## About this task:
Would you copy each line of the records that includes the word "shoe"?

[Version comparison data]
::::
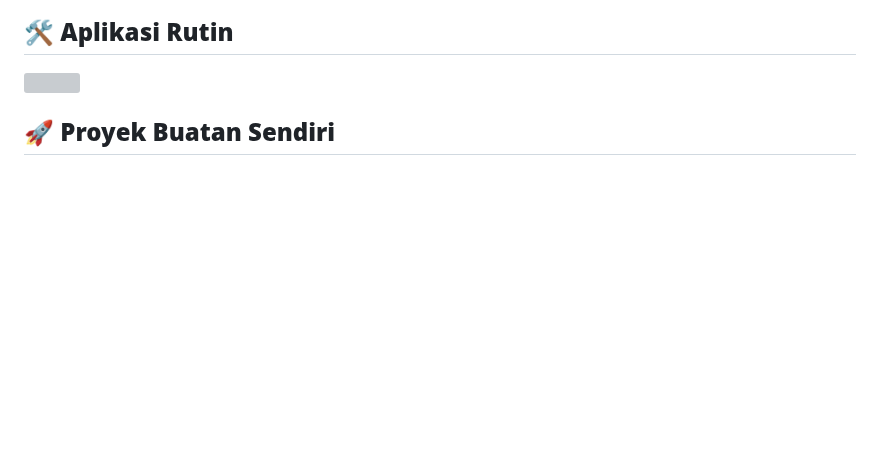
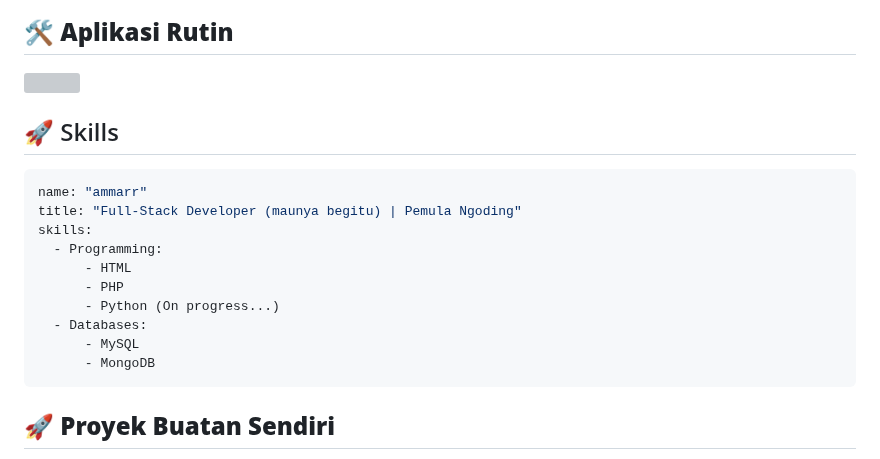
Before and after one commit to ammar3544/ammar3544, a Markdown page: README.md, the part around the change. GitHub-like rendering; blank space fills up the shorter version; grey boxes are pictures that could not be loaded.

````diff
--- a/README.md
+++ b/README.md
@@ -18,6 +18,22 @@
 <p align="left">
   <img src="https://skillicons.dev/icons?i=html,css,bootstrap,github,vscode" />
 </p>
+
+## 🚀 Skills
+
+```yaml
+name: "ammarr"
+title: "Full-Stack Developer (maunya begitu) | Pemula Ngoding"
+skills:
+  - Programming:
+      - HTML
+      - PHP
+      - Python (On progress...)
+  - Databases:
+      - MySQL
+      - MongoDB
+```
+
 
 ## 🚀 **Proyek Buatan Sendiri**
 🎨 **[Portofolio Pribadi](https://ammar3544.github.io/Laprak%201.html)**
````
::::
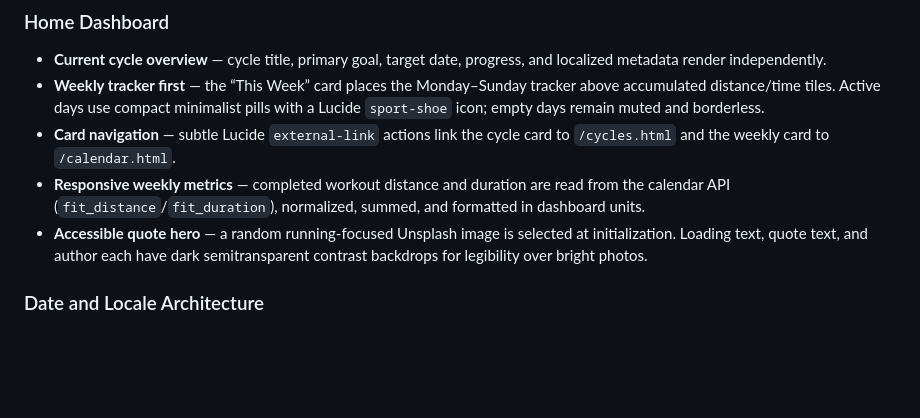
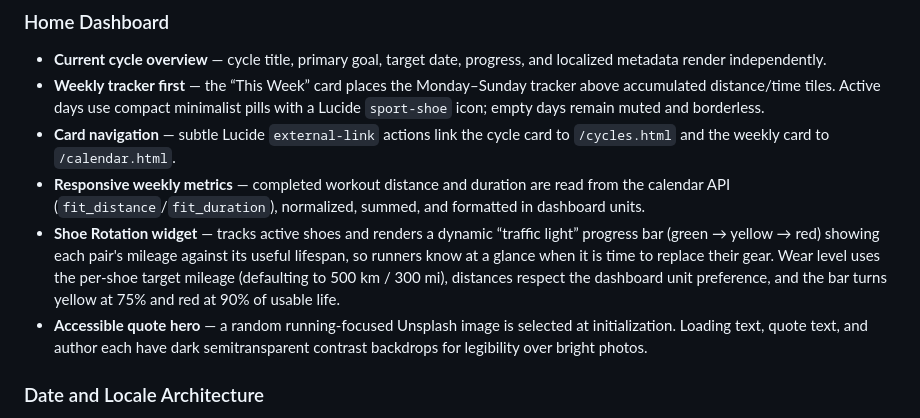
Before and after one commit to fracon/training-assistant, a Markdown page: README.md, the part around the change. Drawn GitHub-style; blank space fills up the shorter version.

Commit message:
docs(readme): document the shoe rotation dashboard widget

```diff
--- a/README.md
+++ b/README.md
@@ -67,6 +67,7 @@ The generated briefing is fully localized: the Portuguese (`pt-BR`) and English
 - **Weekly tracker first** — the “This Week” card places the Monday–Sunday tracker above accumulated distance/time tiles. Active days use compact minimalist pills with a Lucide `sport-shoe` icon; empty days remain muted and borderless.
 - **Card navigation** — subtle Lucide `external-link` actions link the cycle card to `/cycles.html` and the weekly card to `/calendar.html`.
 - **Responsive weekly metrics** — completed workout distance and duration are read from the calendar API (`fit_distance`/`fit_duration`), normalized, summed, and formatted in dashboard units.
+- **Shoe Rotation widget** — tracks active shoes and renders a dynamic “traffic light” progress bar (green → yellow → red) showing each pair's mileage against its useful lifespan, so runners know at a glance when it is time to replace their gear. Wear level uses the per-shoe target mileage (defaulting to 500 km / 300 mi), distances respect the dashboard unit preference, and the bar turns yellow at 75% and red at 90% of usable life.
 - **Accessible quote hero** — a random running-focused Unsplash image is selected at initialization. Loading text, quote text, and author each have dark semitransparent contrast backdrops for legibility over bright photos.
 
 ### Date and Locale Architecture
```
::::
## Solution:
docs(readme): document the shoe rotation dashboard widget
 - **Weekly tracker first** — the “This Week” card places the Monday–Sunday tracker above accumulated distance/time tiles. Active days use compact minimalist pills with a Lucide `sport-shoe` icon; empty days remain muted and borderless.
+- **Shoe Rotation widget** — tracks active shoes and renders a dynamic “traffic light” progress bar (green → yellow → red) showing each pair's mileage against its useful lifespan, so runners know at a glance when it is time to replace their gear. Wear level uses the per-shoe target mileage (defaulting to 500 km / 300 mi), distances respect the dashboard unit preference, and the bar turns yellow at 75% and red at 90% of usable life.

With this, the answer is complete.